    Without the boycott as tool both the American Civil Rights movement and labor union movement would have been crippled. There were attempts to prevent boycotts in both cases, somewhat for the reasons you state (“our white businesses are unfairly suffering”), but these attempts ultimately failed in law. Martin Luther King, Jr., in his last speech before assasination, proposed a nation-wide boycott by blacks on all sorts of “white” products (“buy black”). Taking products off shelves would be illegal; but consumers refusing to buy them precisely because of their origin cannot be made illegal; nor can speech explaining why such a consumer boycott should be honored. The consumer is a contractual dead end; s/he just buys, and one may urge her to choose this, not that for just about any reason you can imagine. Businesses are not consumers as people are, in law.Boycotting a product has nothing to do with contract when done at the consumer level; it may have among companies.

    One can also adovcate and organize to divest some entity (such as a University or corporation) from, say, stock in a corporation doing business in Israel (or arpatheid South Africa, or the United Kingdom). Consumers and stock owners may organize or act individually towards these goals. A company may as well divest itself of stock, for owning stock is no contract to trade or do business with a company. No one can tell either a person or corporation what to own.

    In the United States one may not refuse to rent to a race or sell a house to a race; it seems this issue is undecided in Israel.

    I urge you to consider the constitutional crisis in your country rather than argue American law off point.
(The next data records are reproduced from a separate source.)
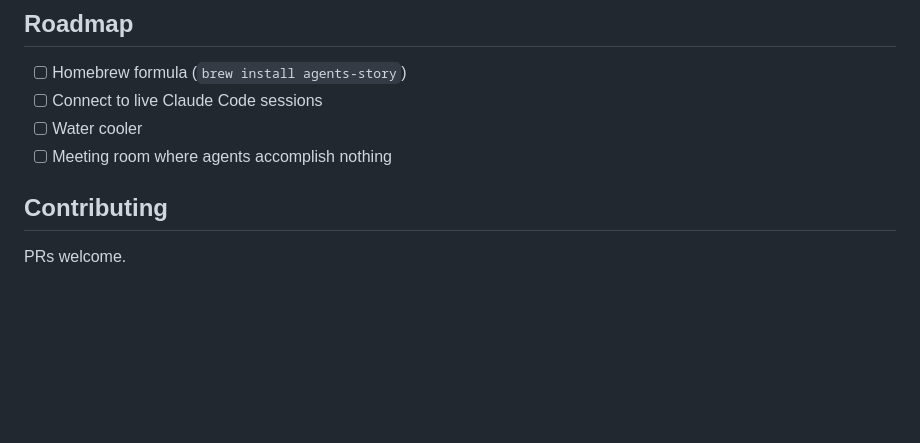
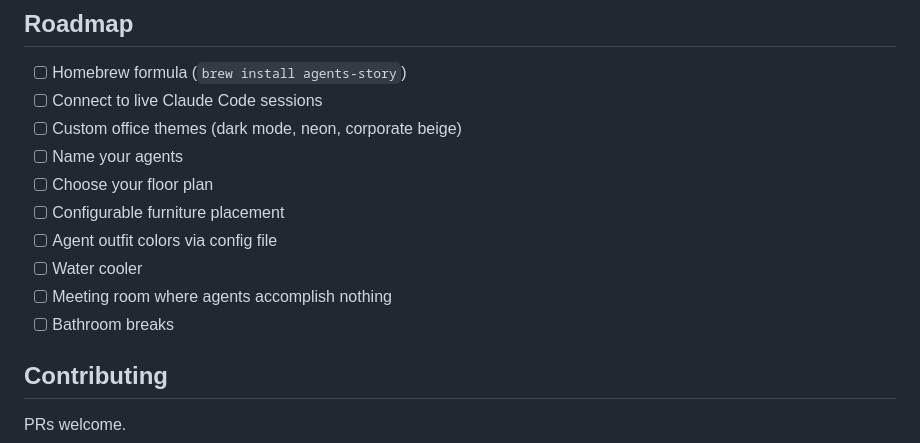
Before and after one commit to anduong96/agents-story, a Markdown page: README.md, the part around the change. Rendered like a GitHub page; blank space fills up the shorter version.

Commit message:
docs: expand roadmap with customization options

```diff
--- a/README.md
+++ b/README.md
@@ -99,8 +99,14 @@ In demo mode (`--demo`), synthetic events simulate a full session with 6 staff a
 
 - [ ] Homebrew formula (`brew install agents-story`)
 - [ ] Connect to live Claude Code sessions
+- [ ] Custom office themes (dark mode, neon, corporate beige)
+- [ ] Name your agents
+- [ ] Choose your floor plan
+- [ ] Configurable furniture placement
+- [ ] Agent outfit colors via config file
 - [ ] Water cooler
 - [ ] Meeting room where agents accomplish nothing
+- [ ] Bathroom breaks
 
 ## Contributing
 
```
American law will not abide race war. Can you say the same of Israel today?

  9. I wonder when these false analogies with the U.S. civil rights movement will stop. The civil rights movement was not trying to overthrow the U.S. government, demand that white people move “back” to Europe, murder U.S. citizens indiscriminately, nor ally itself with 20 surrounding African American dictatorships.

    Now given that the U.S., still now the greatest country in the world (yadda yadda — check it out — beat the Soviet Union and brought freedom to 1M Jews let alone 300M former USSR citizens + satellites), _settled_ its territory 3-400 years ago by killing off most of the native population, I would say that Americans who want to point fingers, or feel guilty about, race war, should look inward where two race wars (Native Americans, Slavery) happened, not outward to Israel where none exists.

    There is a clear existential war being fought against the Jews and their State of Israel, but it is not a race war, and certainly not perpretrated by Israel.

  10. Boycotts and sanctions aimed at Israel as a whole convey a message that the country’s very existence is the problem. Aimed at military suppliers, they imply that Israel has no legitimate need to defend itself. Politically, those methods create a siege mood that encourages Israelis to put aside their own criticisms of their government.

    I am sorry but I disagree. it has been the Israeli governments, reflecting upon all Israelis, that has continued this settlement policy for years and years ongoing to today. And those who have lived inside of Israel and others from abroad have moved to the settlements, been coaxed and protected by these same governments with the tacit approval of the people- or the majority. A boycott against all Israeli products is therefore morally legitimate in my opinion. I agree it should not be against academics or in fact any business that has been outspoken against the occupation.

    And this does not mean that the person boycotting or such boycotts delegitimize Israel. Nor does it mean that Israel has not right to defend itself if one boycotts military suppliers. let’s cultivate some nuance. Not at all. If anything, Israel puts itself at risk.. including defense, security. The boycott is and should be against the government of Israel AND it’s supporters– including those who live in Israel “proper”.

    That said- I have not joined… not yet. And I agree with Fiddler.

Comments are closed.